> [EXERCISE GOAL]: Whenever a line in the data holds the string "reports", pull that line out.

Entries taken from a collection
⁂
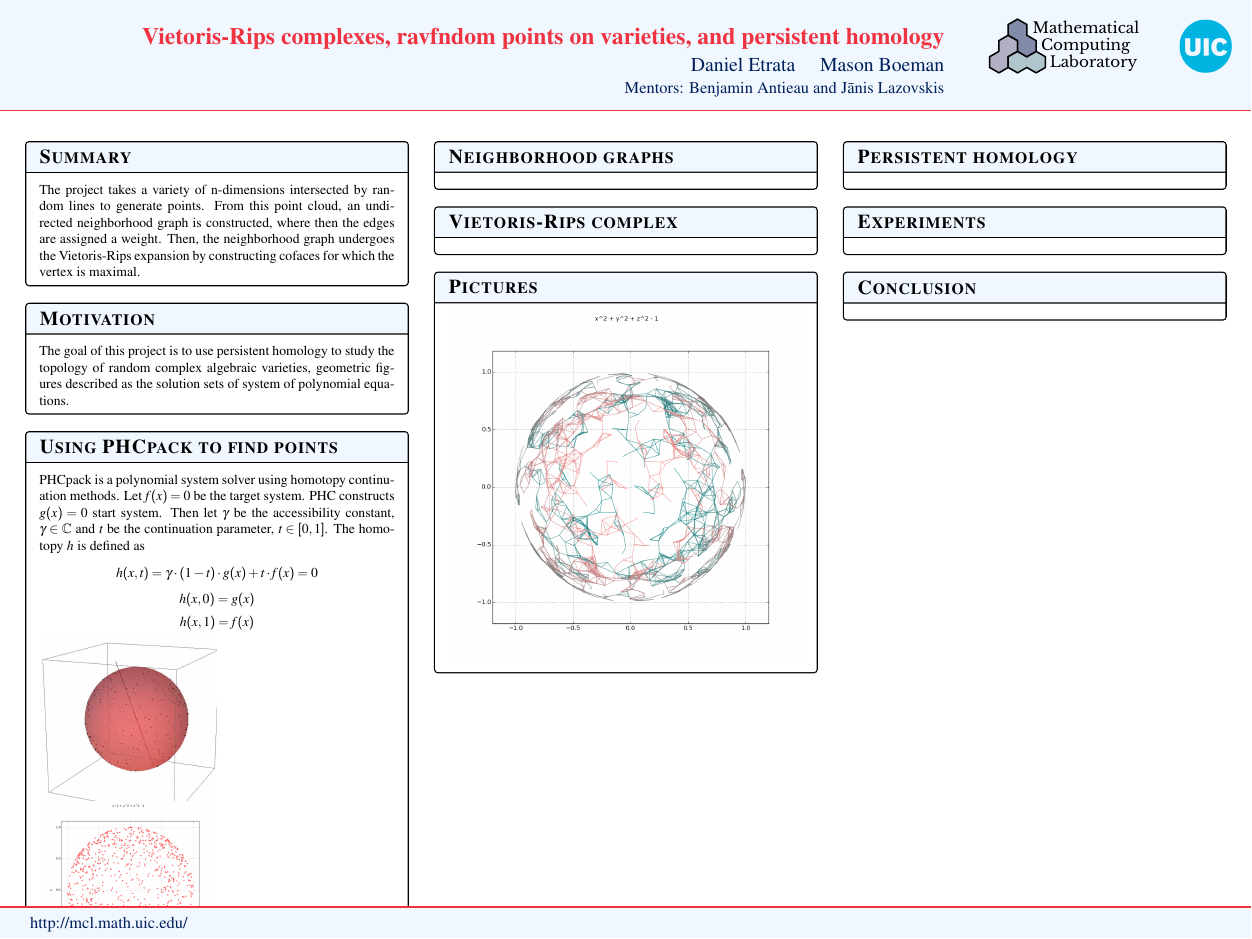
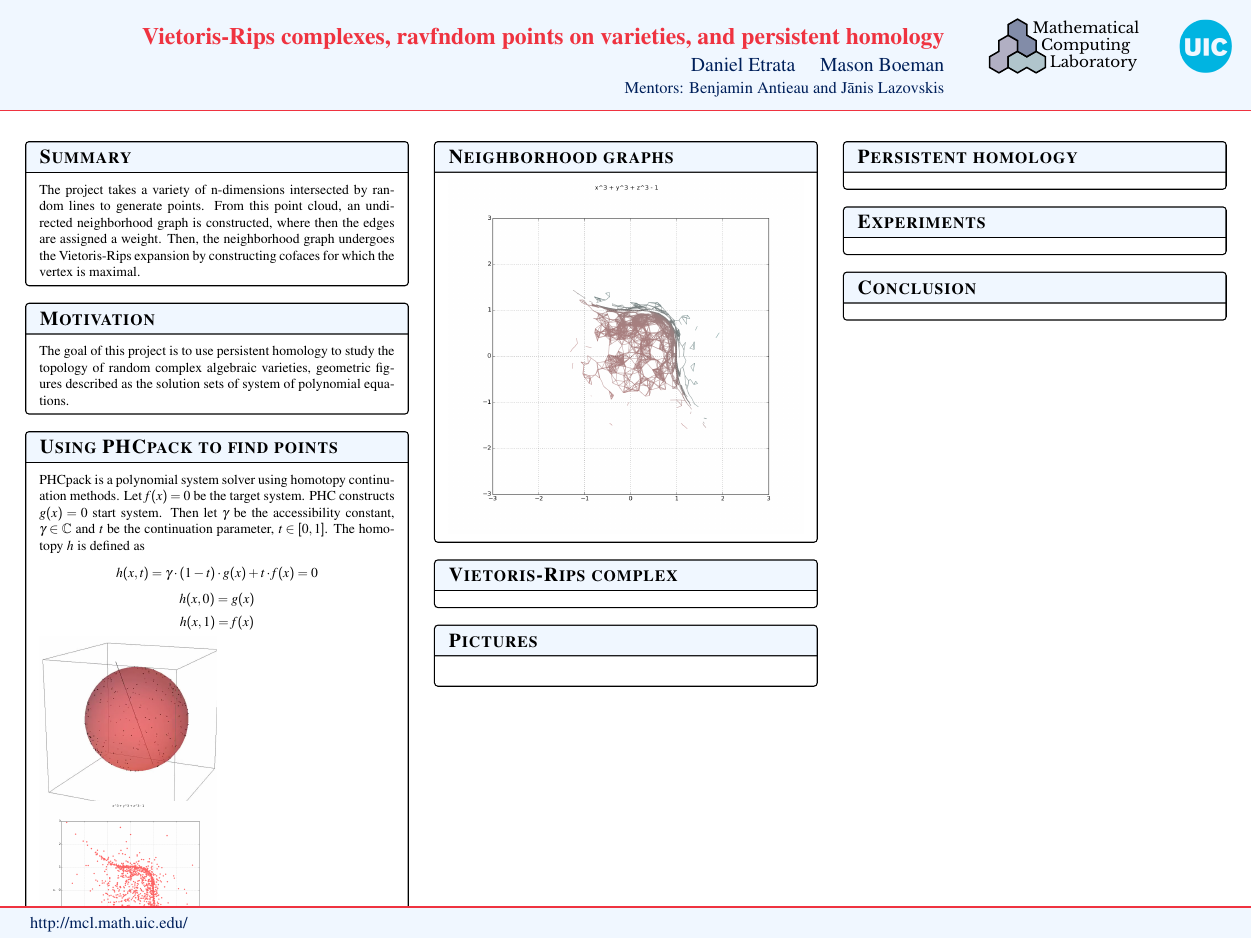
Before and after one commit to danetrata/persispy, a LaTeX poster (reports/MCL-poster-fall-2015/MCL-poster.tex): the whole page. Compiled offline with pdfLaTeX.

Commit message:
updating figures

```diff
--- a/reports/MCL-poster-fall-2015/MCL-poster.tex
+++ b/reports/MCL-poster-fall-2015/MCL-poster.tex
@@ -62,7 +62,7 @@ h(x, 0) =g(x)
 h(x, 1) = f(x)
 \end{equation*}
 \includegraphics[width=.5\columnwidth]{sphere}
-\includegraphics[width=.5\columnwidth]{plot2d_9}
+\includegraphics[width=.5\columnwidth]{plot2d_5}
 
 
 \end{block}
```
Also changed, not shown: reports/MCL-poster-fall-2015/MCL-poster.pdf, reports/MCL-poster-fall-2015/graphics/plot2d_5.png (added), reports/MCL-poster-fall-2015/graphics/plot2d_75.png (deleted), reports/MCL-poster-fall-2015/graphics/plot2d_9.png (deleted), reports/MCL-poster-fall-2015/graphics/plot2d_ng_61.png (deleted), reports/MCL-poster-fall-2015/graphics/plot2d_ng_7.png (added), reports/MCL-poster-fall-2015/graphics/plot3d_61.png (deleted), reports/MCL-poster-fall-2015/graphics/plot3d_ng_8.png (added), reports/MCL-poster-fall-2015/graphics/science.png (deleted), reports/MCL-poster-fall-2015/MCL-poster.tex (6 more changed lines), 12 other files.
⁂
> [WRITTEN REPLY]:
Before and after one commit to danetrata/persispy, a LaTeX poster (reports/MCL-poster-fall-2015/MCL-poster.tex): the whole page. Compiled offline with pdfLaTeX.
--- a/reports/MCL-poster-fall-2015/MCL-poster.tex
+++ b/reports/MCL-poster-fall-2015/MCL-poster.tex
Also changed, not shown: reports/MCL-poster-fall-2015/MCL-poster.pdf, reports/MCL-poster-fall-2015/graphics/plot2d_5.png (added), reports/MCL-poster-fall-2015/graphics/plot2d_75.png (deleted), reports/MCL-poster-fall-2015/graphics/plot2d_9.png (deleted), reports/MCL-poster-fall-2015/graphics/plot2d_ng_61.png (deleted), reports/MCL-poster-fall-2015/graphics/plot2d_ng_7.png (added), reports/MCL-poster-fall-2015/graphics/plot3d_61.png (deleted), reports/MCL-poster-fall-2015/graphics/plot3d_ng_8.png (added), reports/MCL-poster-fall-2015/graphics/science.png (deleted), reports/MCL-poster-fall-2015/MCL-poster.tex (6 more changed lines), 12 other files.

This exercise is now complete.